The heavy lifting is done through a GLSL shader which I use as a compute shader. It reads in the three state textures (nearest filtering of course, wouldn’t make sense otherwise) and performs a simulation step. Then it writes the results back to the corresponding framebuffers, all at once thanks to the webgldrawbuffers extension. Because OpenGL doesn’t allow writing to the same textures that you are reading from, I needed a duplicate set of framebuffers/textures to swap between every frame.

The view part is responsible for the actual drawing of the particles onto the screen. The number of particles is determined by the size of the compute textures (e.g., 1024x1024 textures would give us ~1 million particles!) As mentioned earlier, each particle is represented only by a pixel location in the state textures, so all I had to do for each vertex is to submit a UV coordinate. Then in the vertex shader, I simply use the UV to look up its position from the position texture and its color from the color texture. (The velocity texture is only used by the compute shader to run the simulation and isn’t used here.)

In order to ensure smoothness, the simulation runs on a different loop than the rendering. The simulation step has to run at a fixed time step, independent of the frame rate, otherwise a variable time step would introduce irregularities in the simulation, which becomes quite apparent when there are a million particles. Putting the simulation on a fixed update step not only produces smooth results but also allows for consistent results no matter the frame rate.


This is a work in progress, and I’m planning to add more features. Most important is to add support for not having the webgldrawbuffers extension so any up-to-date browser can run this. Then I’m planning to add a few post-processing effects like ghost trails and bloom to make it look even more awesome. Finally, I’ll need better UI to expose more settings to play with!

Note on Live Demo

It is not guaranteed to work on all machines! The demo is using a draft extension which might not be supported on your hardware. Here’s how to try to get it to work:
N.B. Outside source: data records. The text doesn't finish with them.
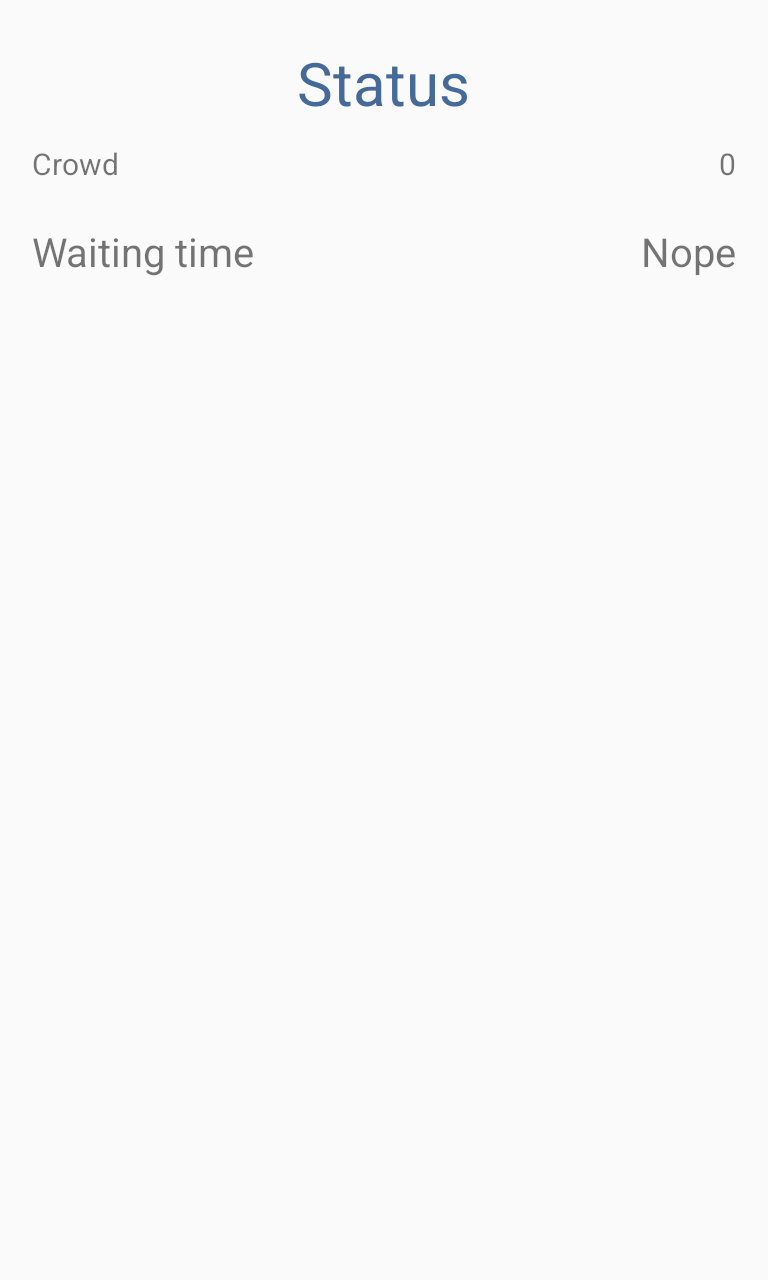
Repository: ag-chirag/brainwaves_enigma
Layout: mobile/Brainwaves/QLess/res/layout/activity_status.xml
An editor plug-in stored every save of this project. The layout is shown before and after the next save, followed by the edit.
It is drawn on a 768 x 1280 px phone screen (xhdpi) without system bars, with theme AppTheme; the app's code is not run.

Above is the layout before, as saved 2014-11-08 18:04:25.

### mobile/Brainwaves/QLess/res/layout/activity_status.xml
<RelativeLayout xmlns:android="http://schemas.android.com/apk/res/android"
    xmlns:tools="http://schemas.android.com/tools"
    android:layout_width="match_parent"
    android:layout_height="match_parent"
    android:paddingBottom="@dimen/activity_vertical_margin"
    android:paddingLeft="@dimen/activity_horizontal_margin"
    android:paddingRight="@dimen/activity_horizontal_margin"
    android:paddingTop="@dimen/activity_vertical_margin"
    tools:context="com.example.qless.StatusActivity" >

    <TextView
       	android:layout_width="wrap_content"
       	android:layout_height="wrap_content"
       	android:id="@+id/textview1"
       	android:text="@string/status"
       	android:layout_marginTop="5dp"
       	android:layout_centerHorizontal="true"
       	android:textColor="@color/blue"
        android:textSize="30sp"
        />

    <TextView
       	android:layout_width="wrap_content"
       	android:layout_height="wrap_content"
       	android:id="@+id/textview2"
       	android:text="@string/crowd"
       	android:layout_below="@+id/textview1"
       	android:layout_marginTop="10dp"
       	android:gravity="left"
        android:textSize="15sp"
        />

    <TextView
        android:layout_width="wrap_content"
        android:layout_height="wrap_content"
        android:id="@+id/customer_number"
        android:text="0"
        android:layout_below="@+id/textview1"
        android:layout_alignParentRight="true"
        android:layout_marginTop="10dp"
        android:gravity="right"
        android:textSize="15sp"
        />

    <TextView
       	android:layout_width="wrap_content"
       	android:layout_height="wrap_content"
       	android:id="@+id/textview3"
       	android:text="@string/time"
       	android:layout_below="@+id/textview2"
       	android:layout_marginTop="20dp"
       	android:gravity="left"
        android:textSize="20sp"
        />

    <TextView
        android:layout_width="wrap_content"
        android:layout_height="wrap_content"
        android:id="@+id/time_left"
        android:text="Nope"
        android:layout_below="@+id/textview2"
        android:layout_alignParentRight="true"
        android:layout_marginTop="20dp"
        android:gravity="right"
        android:textSize="20sp"
        />

</RelativeLayout>

### mobile/Brainwaves/QLess/res/values/string.xml
<?xml version="1.0" encoding="utf-8"?>
<resources>
    <string name="live_score_url"></string>
    <string name="get_match_leaderboard_url">c</string>
	<string name="app_name">QLess</string>
    <string name="todo">TODO</string>
    <string name="email_hint">Email</string>
    <string name="pwd_hint">Password</string>
    <string name="btn_name">Login</string>
    <string name="signup">Signup</string>
    <string name="accnt">Login</string>
    <string name="name">Name</string>
    <string name="signup_heading">LogIn!</string>
    <string name="notification">Push Notifications</string>
    <string name="choose_bank">Choose a Bank</string>
    <string name="status">Status</string>
    <string name="crowd">Crowd</string>
    <string name="time">Waiting time</string>
</resources>

### mobile/Brainwaves/QLess/res/values/color.xml
<?xml version="1.0" encoding="utf-8"?>
<resources>

    <color name="blue">#446a99</color>
    <color name="red">#FF0000</color>
    <color name="black">#000000</color>
    <color name="green">#138808</color>
    <color name="bar">#ff0000</color>
    <color name="white">#fff</color>
    <color name="gray">#eeeeee</color>
    <color name="grey">	#CECECE</color>
    <color name="splash_bg">#eb5115</color>
        <color name="disable">#ccc</color>

    <color name="light_gray">#eeeeee</color>
    <color name="dark_gray">#424244</color>
    <color name="sirius_black">#000000</color>
    <color name="app_color">#ff8033</color>
    <color name="dashboard_bar">#ff8033</color>
    <color name="fixture_title">#000000</color>
    <color name="fixture_teams">#000</color>
    <color name="fixture_status">#000</color>
    <color name="score">#000</color>
    <color name="bar_sel">#ffa233</color>
    <color name="transparent_100">#FF000000</color>
    <color name="transparent_95">#F2000000</color>
    <color name="transparent_90">#E6000000</color>
    <color name="transparent_85">#D9000000</color>
    <color name="transparent_80">#CC000000</color>
    <color name="transparent_75">#BF000000</color>
    <color name="transparent_70">#B3000000</color>
    <color name="transparent_65">#A6000000</color>
    <color name="transparent_60">#99000000</color>
    <color name="transparent_55">#8C000000</color>
    <color name="transparent_50">#80000000</color>
    <color name="transparent_45">#73000000</color>
    <color name="transparent_40">#66000000</color>
    <color name="transparent_35">#59000000</color>
    <color name="transparent_30">#4D000000</color>
    <color name="transparent_25">#40000000</color>
    <color name="transparent_20">#33000000</color>
    <color name="transparent_15">#26000000</color>
    <color name="transparent_10">#1A000000</color>
    <color name="transparent_">#0D000000</color>
    <color name="transparent_0">#00000000</color>
    <color name="dashboard_bg">#eeeeee</color>
    <color name="circle_dashbord_count">#333333</color>
    <color name="live">#cc1111</color>
    <color name="no_matches_sel">#424244</color>
    <color name="no_matches_def">#333333</color>
    <color name="no_matches">#999999</color>
    <color name="bar_header">#2f74a7</color>
    <color name="chart_won">#2f74a7</color>
    <color name="chart_lost">#cc1111</color>
    <color name="chart_tie">#e04a3b</color>
    <color name="achievement">#3d96d8</color>
    <color name="player_name_solo">#ed5114</color>
    <color name="hrr">#333333</color>
    <color name="h_h_header">#666666</color>
    <color name="h_h_text">#333333</color>
    <color name="app_green">#779f38</color>
        <color name="transparent_50_app_color">#80ff8033</color>

</resources>

Loaded but not shown: mobile/Brainwaves/QLess/res/values/styles.xml (common file); mobile/Brainwaves/QLess/res/values-v11/styles.xml (common file); mobile/Brainwaves/QLess/res/values-v14/styles.xml (common file); mobile/Brainwaves/QLess/res/values/dimens.xml (common file); mobile/Brainwaves/QLess/res/values-w820dp/dimens.xml (common file)

After the next save:
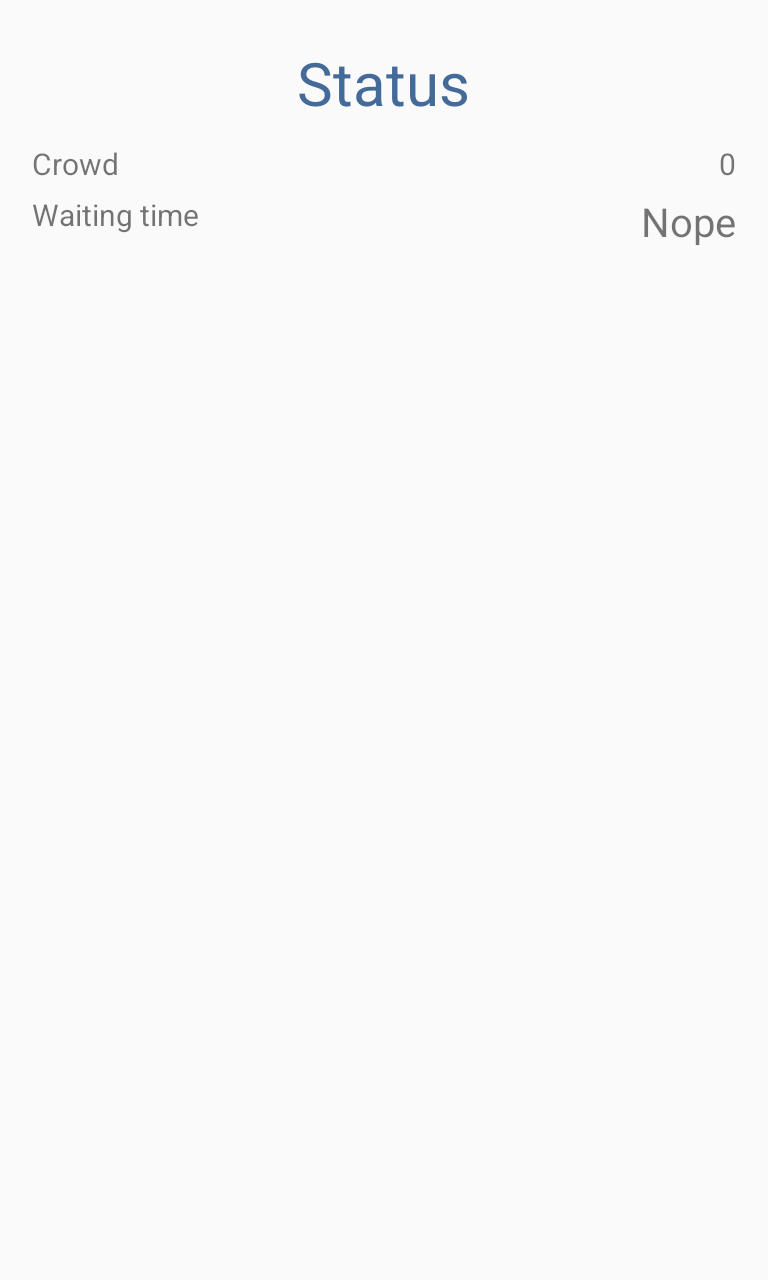
Saved 28 s later.
--- a/mobile/Brainwaves/QLess/res/layout/activity_status.xml
+++ b/mobile/Brainwaves/QLess/res/layout/activity_status.xml
@@ -48,9 +48,9 @@
        	android:id="@+id/textview3"
        	android:text="@string/time"
        	android:layout_below="@+id/textview2"
-       	android:layout_marginTop="20dp"
+       	android:layout_marginTop="5dp"
        	android:gravity="left"
-        android:textSize="20sp"
+        android:textSize="15sp"
         />
 
     <TextView
@@ -60,7 +60,7 @@
         android:text="Nope"
         android:layout_below="@+id/textview2"
         android:layout_alignParentRight="true"
-        android:layout_marginTop="20dp"
+        android:layout_marginTop="5dp"
         android:gravity="right"
         android:textSize="20sp"
         />
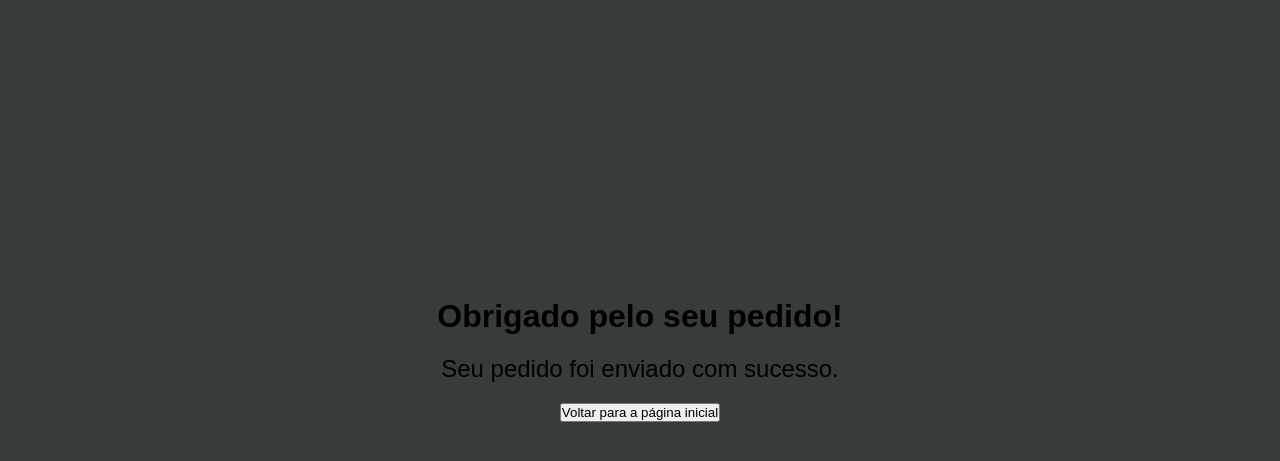
Repository: Marinalr-25/Projeto-Aparelhos-de-Academia
Page: thanks.html
An editor plug-in stored every save of this project. The page is shown before and after the next save, followed by the edit.
The browser window is 1280 px wide. The pictures show the whole page.

Above is the page before, as saved 2025-01-14 14:15:16.

After the next save:
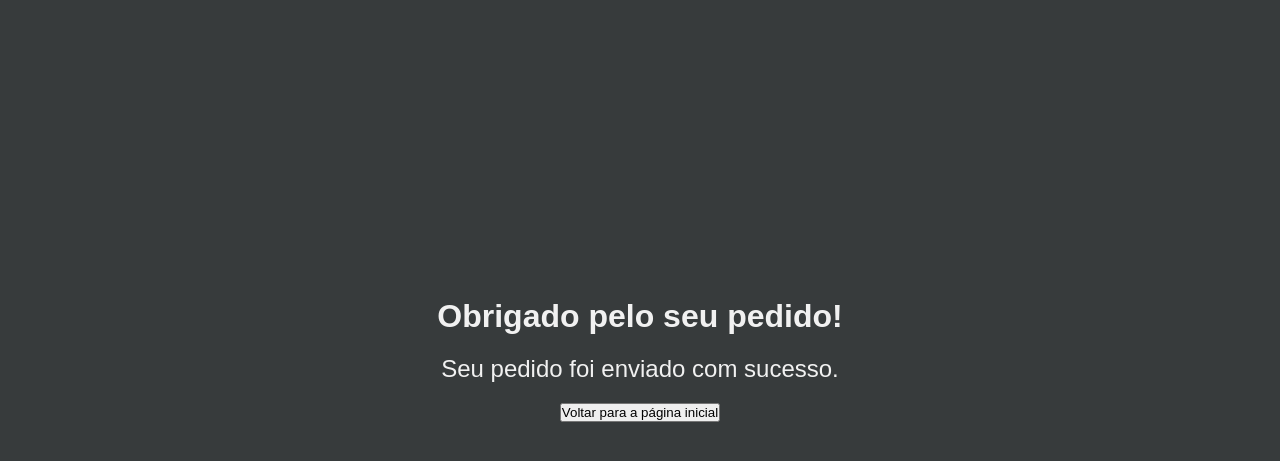
Saved 18 s later.
--- a/css/thanks.css
+++ b/css/thanks.css
@@ -11,7 +11,7 @@ html {
 body {
   font-family: 'Montserrat', sans-serif;
   background-color: #373b3c;
-  color: var(--cor-fundo);
+  color: #f1f1f1;
   display: flex;
   flex-direction: column;
   justify-content: center;
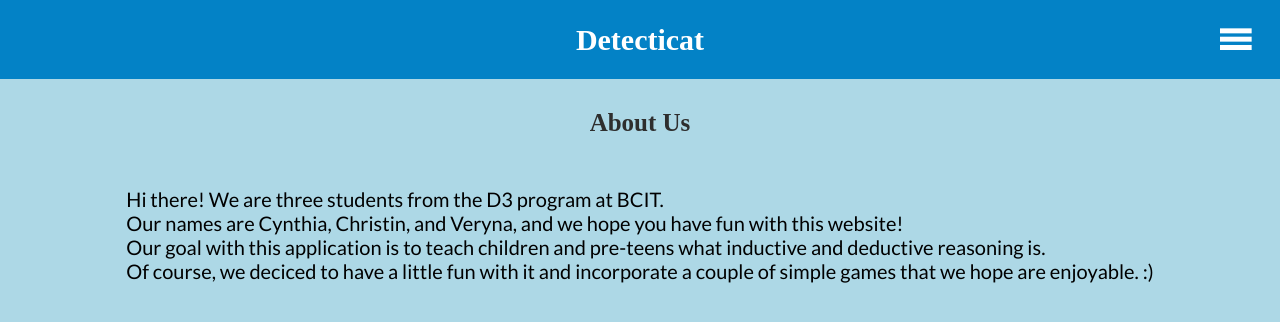
Repository: cynthiahcheng/Detecticat
Page: about page/about-us.html
These files come from the project's save history. The page is drawn as it stood at one moment and after the next save; the edit follows.
The browser window is 1280 px wide. The pictures show the whole page.

Above is the page before, as saved 2020-03-14 21:48:14.

After the next save:
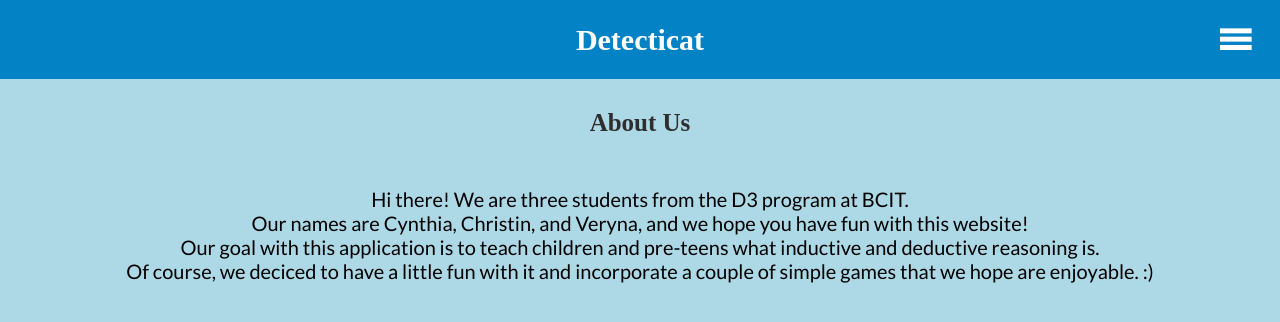
Saved 59 s later.
--- a/about page/about-us.css
+++ b/about page/about-us.css
@@ -91,6 +91,5 @@ body, html {
     padding-top:30px;
     line-height: 1.2;
     font-family: 'Lato', sans-serif;
-    align-items: center;
-    justify-content: center;
+   text-align: center;
 }
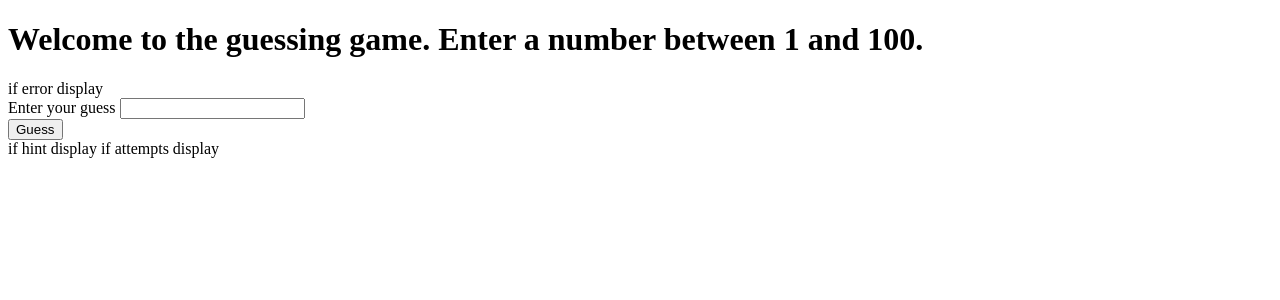
Repository: duckpuppy/Jul_24_26_2013
Page: http://localhost/Day03FNLab05/WEB-INF/pages/play.jsp
An editor plug-in stored every save of this project. The page is shown before and after the next save, followed by the edit.
The browser window is 1280 px wide. The pictures show the whole page.
The page is served by Tomcat 9. Nobody is signed in. Other server files are loaded and not shown. The template is opened directly, without the code that normally fills it, so the values that code supplies are empty.

Above is the page before, as saved 2013-07-26 14:02:18.

### workspace/Day03FNLab05/WebContent/WEB-INF/pages/play.jsp
<%@ page language="java" contentType="text/html; charset=ISO-8859-1"
    pageEncoding="ISO-8859-1"%>
<!DOCTYPE html PUBLIC "-//W3C//DTD HTML 4.01 Transitional//EN" "http://www.w3.org/TR/html4/loose.dtd">
<html>
	<body>
		<h1>Welcome to the guessing game. Enter a number between 1 and 100.</h1>
		if error display
		<form>
			Enter your guess <input type="text" name="guess"/><br/>
			<input type="submit" value="Guess"/>
		</form>

		if hint display
		if attempts display
	</body>
</html>

After the next save:
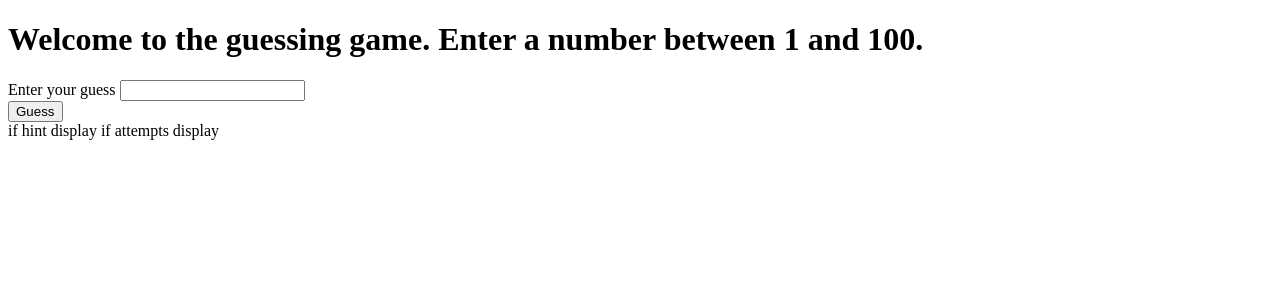
Saved 2 min 27 s later.
--- a/workspace/Day03FNLab05/WebContent/WEB-INF/pages/play.jsp
+++ b/workspace/Day03FNLab05/WebContent/WEB-INF/pages/play.jsp
@@ -4,7 +4,7 @@
 <html>
 	<body>
 		<h1>Welcome to the guessing game. Enter a number between 1 and 100.</h1>
-		if error display
+		<h3 style="color: #FF0000;"></h3>
 		<form>
 			Enter your guess <input type="text" name="guess"/><br/>
 			<input type="submit" value="Guess"/>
  • Get the latest version of Chrome
  • Go to chrome://flags/
  • Enable “WebGL Draft Extensions” (chrome://flags/#enable-webgl-draft-extensions)
  • For Windows, you might also need to enable D3D11 (chrome://flags/#enable-d3d11)
  • If it doesn’t work, try again with Firefox? I’m sorry but I promise I will add support for no extension soon!